• What is needed: Only the pictures are to be left out, and the rest of the entries should be reproduced exactly.

• Source information:
====================

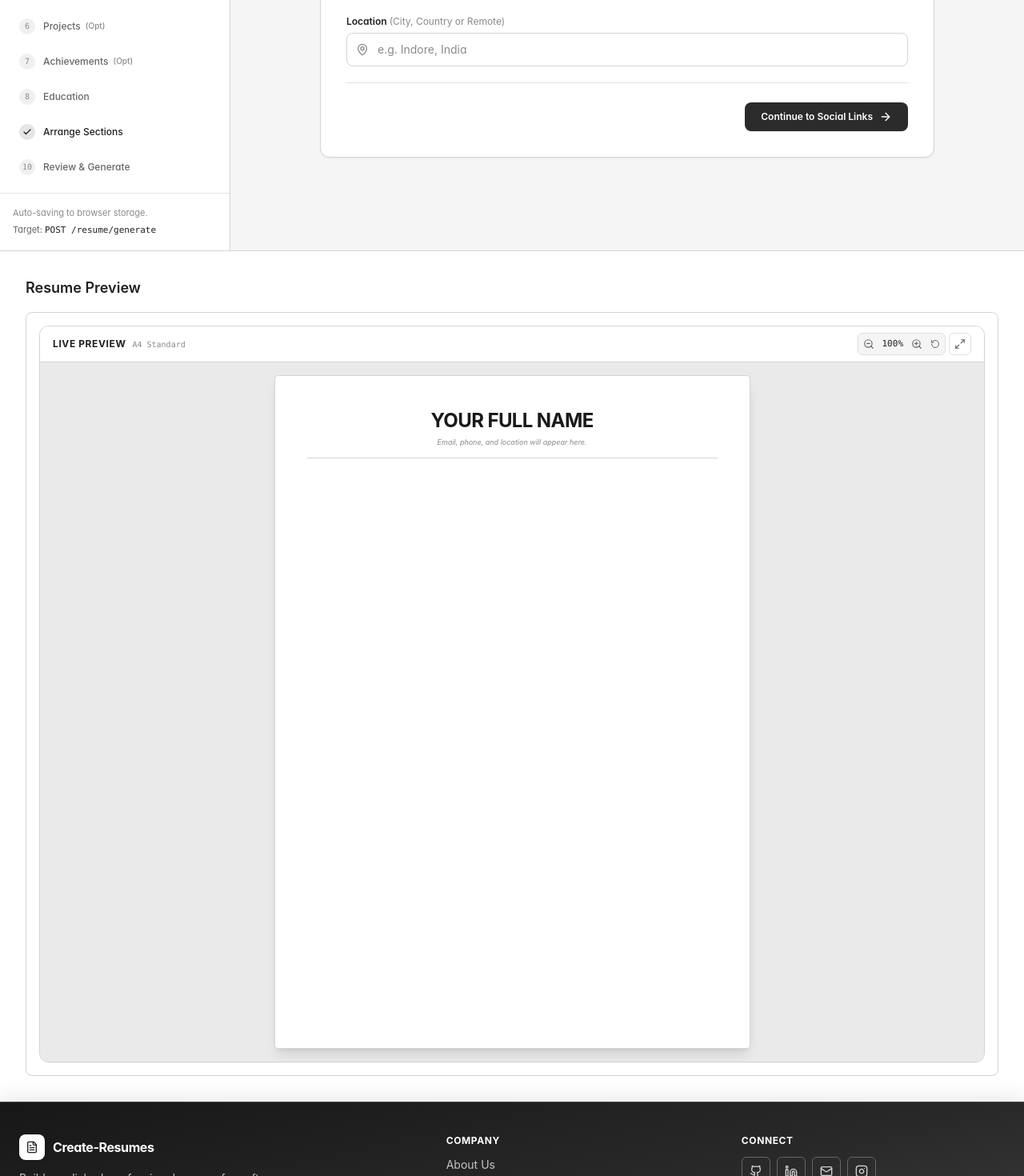
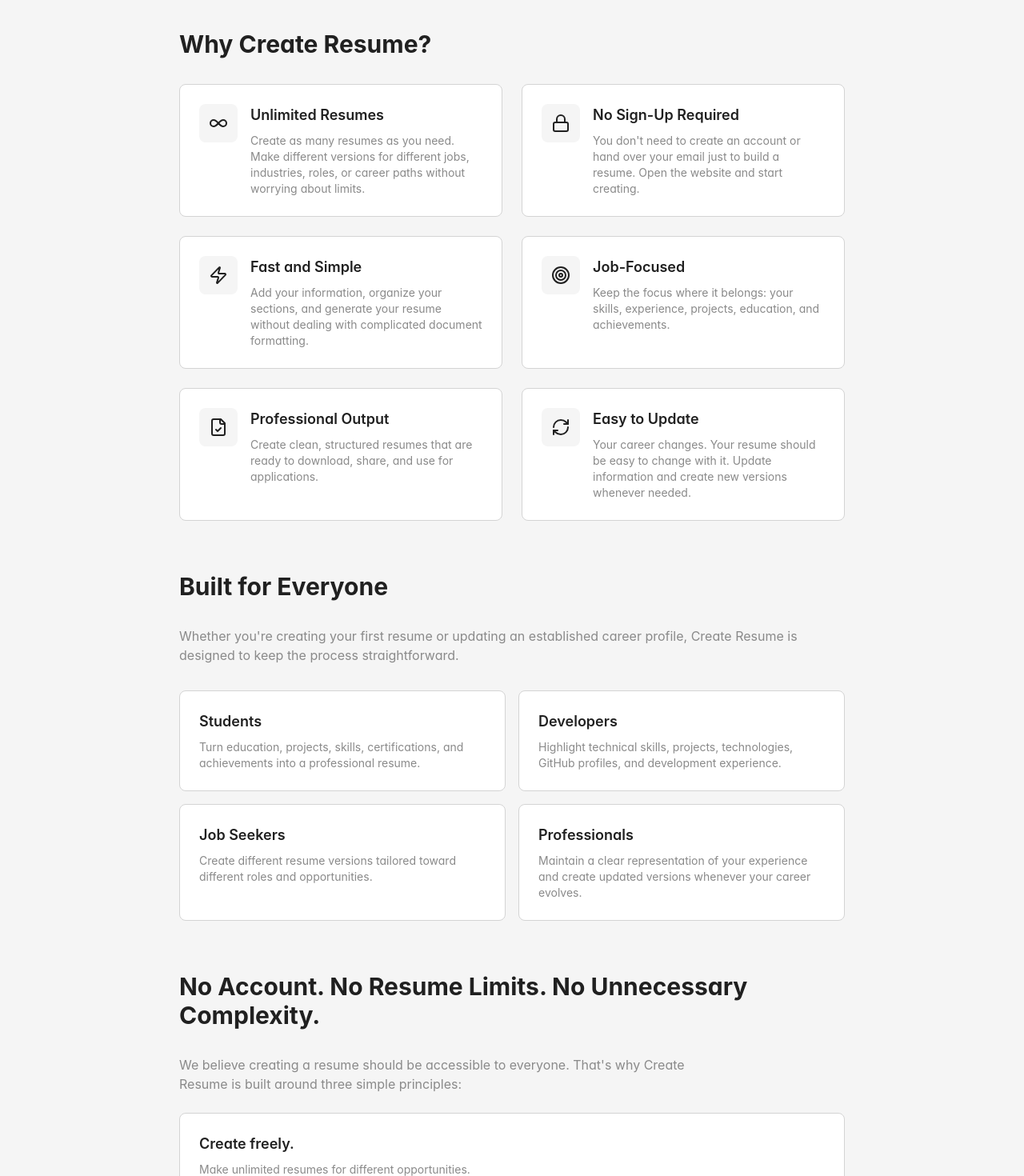
Before and after one commit to Gitanuj993/create-resume-ui, a React (Vite) app: page /about in a window 1280 px wide. Shown: the part 380-1850 px from the top of the page at 80% size. Built offline with nearby package versions, Linux system fonts and the light colour scheme.

Commit message:
added app about page

```diff
--- a/package.json
+++ b/package.json
@@ -15,12 +15,11 @@
     "@tailwindcss/vite": "^4.3.3",
     "@vitejs/plugin-react": "^6.1.1",
     "dotenv": "^17.2.3",
-
     "lucide-react": "^0.546.0",
     "motion": "^12.23.24",
-
     "react": "^19.0.1",
     "react-dom": "^19.0.1",
+    "react-router-dom": "^7.18.4",
     "vite": "^8.3.0"
   },
   "devDependencies": {
@@ -32,6 +31,5 @@
     "tailwindcss": "^4.3.3",
     "tsx": "^4.21.0",
     "typescript": "^7.0.2"
-
   }
 }
--- a/src/components/Footer.tsx
+++ b/src/components/Footer.tsx
@@ -2,7 +2,7 @@
 import { FileText, Github, Instagram, Linkedin, Mail } from 'lucide-react';
 
 const footerLinks = [
-  { label: 'About Us', href: '#about-us' },
+  { label: 'About Us', href: '/about' },
   { label: 'Contact Us', href: '#contact-us' },
   { label: 'Terms & Conditions', href: '#terms-and-conditions' },
   { label: 'Privacy Policy', href: '#privacy-policy' },
--- a/src/main.tsx
+++ b/src/main.tsx
@@ -1,10 +1,17 @@
 import {StrictMode} from 'react';
 import {createRoot} from 'react-dom/client';
+import { BrowserRouter, Route, Routes } from 'react-router-dom';
 import App from './App.tsx';
+import { About } from './pages/About';
 import './index.css';
 
 createRoot(document.getElementById('root')!).render(
   <StrictMode>
-    <App />
+    <BrowserRouter>
+      <Routes>
+        <Route path="/" element={<App />} />
+        <Route path="/about" element={<About />} />
+      </Routes>
+    </BrowserRouter>
   </StrictMode>,
 );
--- a/src/pages/About.tsx
+++ b/src/pages/About.tsx
@@ -257,7 +257,7 @@
       {/* Footer */}
       <footer className="bg-white border-t border-[#D4D4D4] mt-auto">
         <div className="max-w-[1600px] mx-auto px-4 sm:px-6 py-6 text-center text-xs text-[#8A8A8A]">
-          <p>© 2024 Create Resume. No sign-up required. No limits. Simple resume building.</p>
+          <p>© 2026 Create Resume. No sign-up required. No limits. Simple resume building.</p>
         </div>
       </footer>
     </div>
```
Also changed, not shown: vercel.json, 1 other file (tests, documents, lock files or other folders).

====================

• Task answer:
Before and after one commit to Gitanuj993/create-resume-ui, a React (Vite) app: page /about in a window 1280 px wide. Shown: the part 380-1850 px from the top of the page at 80% size. Built offline with nearby package versions, Linux system fonts and the light colour scheme.

Commit message:
added app about page

```diff
--- a/package.json
+++ b/package.json
@@ -15,12 +15,11 @@
     "@tailwindcss/vite": "^4.3.3",
     "@vitejs/plugin-react": "^6.1.1",
     "dotenv": "^17.2.3",
-
     "lucide-react": "^0.546.0",
     "motion": "^12.23.24",
-
     "react": "^19.0.1",
     "react-dom": "^19.0.1",
+    "react-router-dom": "^7.18.4",
     "vite": "^8.3.0"
   },
   "devDependencies": {
@@ -32,6 +31,5 @@
     "tailwindcss": "^4.3.3",
     "tsx": "^4.21.0",
     "typescript": "^7.0.2"
-
   }
 }
--- a/src/components/Footer.tsx
+++ b/src/components/Footer.tsx
@@ -2,7 +2,7 @@
 import { FileText, Github, Instagram, Linkedin, Mail } from 'lucide-react';
 
 const footerLinks = [
-  { label: 'About Us', href: '#about-us' },
+  { label: 'About Us', href: '/about' },
   { label: 'Contact Us', href: '#contact-us' },
   { label: 'Terms & Conditions', href: '#terms-and-conditions' },
   { label: 'Privacy Policy', href: '#privacy-policy' },
--- a/src/main.tsx
+++ b/src/main.tsx
@@ -1,10 +1,17 @@
 import {StrictMode} from 'react';
 import {createRoot} from 'react-dom/client';
+import { BrowserRouter, Route, Routes } from 'react-router-dom';
 import App from './App.tsx';
+import { About } from './pages/About';
 import './index.css';
 
 createRoot(document.getElementById('root')!).render(
   <StrictMode>
-    <App />
+    <BrowserRouter>
+      <Routes>
+        <Route path="/" element={<App />} />
+        <Route path="/about" element={<About />} />
+      </Routes>
+    </BrowserRouter>
   </StrictMode>,
 );
--- a/src/pages/About.tsx
+++ b/src/pages/About.tsx
@@ -257,7 +257,7 @@
       {/* Footer */}
       <footer className="bg-white border-t border-[#D4D4D4] mt-auto">
         <div className="max-w-[1600px] mx-auto px-4 sm:px-6 py-6 text-center text-xs text-[#8A8A8A]">
-          <p>© 2024 Create Resume. No sign-up required. No limits. Simple resume building.</p>
+          <p>© 2026 Create Resume. No sign-up required. No limits. Simple resume building.</p>
         </div>
       </footer>
     </div>
```
Also changed, not shown: vercel.json, 1 other file (tests, documents, lock files or other folders).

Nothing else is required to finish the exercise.